Source records:
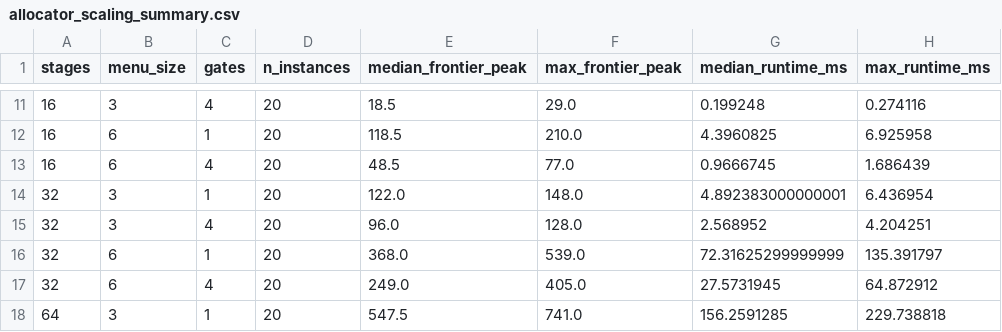
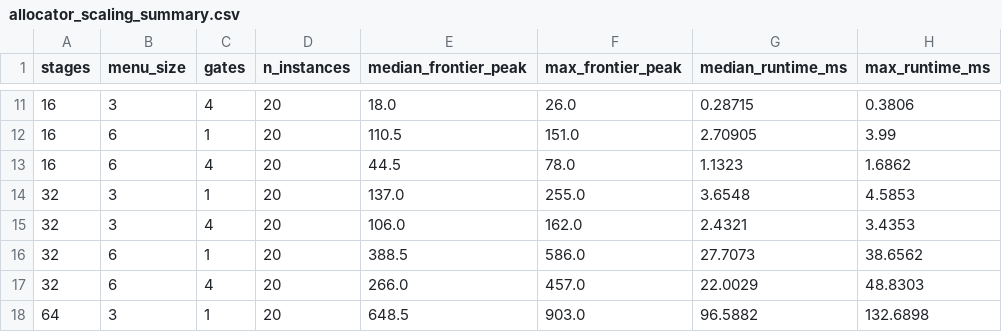
Before and after one commit to zcw8887seu/parce-cert-artifact, a CSV file: data/allocator_scaling_summary.csv, drawn as a sheet; only a part is shown, gaps mark what is left out; the diff covers the shown part only.

```diff
--- a/data/allocator_scaling_summary.csv
+++ b/data/allocator_scaling_summary.csv
@@ -11,8 +11,8 @@ stages,menu_size,gates,n_instances,median_frontier_peak,max_frontier_peak,median
-16,3,4,20,18.5,29.0,0.199248,0.274116
-16,6,1,20,118.5,210.0,4.3960825,6.925958
-16,6,4,20,48.5,77.0,0.9666745,1.686439
-32,3,1,20,122.0,148.0,4.892383000000001,6.436954
-32,3,4,20,96.0,128.0,2.568952,4.204251
-32,6,1,20,368.0,539.0,72.31625299999999,135.391797
-32,6,4,20,249.0,405.0,27.5731945,64.872912
-64,3,1,20,547.5,741.0,156.2591285,229.738818
+16,3,4,20,18.0,26.0,0.28715,0.3806
+16,6,1,20,110.5,151.0,2.70905,3.99
+16,6,4,20,44.5,78.0,1.1323,1.6862
+32,3,1,20,137.0,255.0,3.6548,4.5853
+32,3,4,20,106.0,162.0,2.4321,3.4353
+32,6,1,20,388.5,586.0,27.7073,38.6562
+32,6,4,20,266.0,457.0,22.0029,48.8303
+64,3,1,20,648.5,903.0,96.5882,132.6898
```
Also changed, not shown: 42 edited cells elsewhere in this file, 12 other files.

* **WHAT NEEDS TO BE DONE**
Produce the data again character for character, with the images left out.

* **REPLY TO THE TASK**
Before and after one commit to zcw8887seu/parce-cert-artifact, a CSV file: data/allocator_scaling_summary.csv, drawn as a sheet; only a part is shown, gaps mark what is left out; the diff covers the shown part only.

```diff
--- a/data/allocator_scaling_summary.csv
+++ b/data/allocator_scaling_summary.csv
@@ -11,8 +11,8 @@ stages,menu_size,gates,n_instances,median_frontier_peak,max_frontier_peak,median
-16,3,4,20,18.5,29.0,0.199248,0.274116
-16,6,1,20,118.5,210.0,4.3960825,6.925958
-16,6,4,20,48.5,77.0,0.9666745,1.686439
-32,3,1,20,122.0,148.0,4.892383000000001,6.436954
-32,3,4,20,96.0,128.0,2.568952,4.204251
-32,6,1,20,368.0,539.0,72.31625299999999,135.391797
-32,6,4,20,249.0,405.0,27.5731945,64.872912
-64,3,1,20,547.5,741.0,156.2591285,229.738818
+16,3,4,20,18.0,26.0,0.28715,0.3806
+16,6,1,20,110.5,151.0,2.70905,3.99
+16,6,4,20,44.5,78.0,1.1323,1.6862
+32,3,1,20,137.0,255.0,3.6548,4.5853
+32,3,4,20,106.0,162.0,2.4321,3.4353
+32,6,1,20,388.5,586.0,27.7073,38.6562
+32,6,4,20,266.0,457.0,22.0029,48.8303
+64,3,1,20,648.5,903.0,96.5882,132.6898
```
Also changed, not shown: 42 edited cells elsewhere in this file, 12 other files.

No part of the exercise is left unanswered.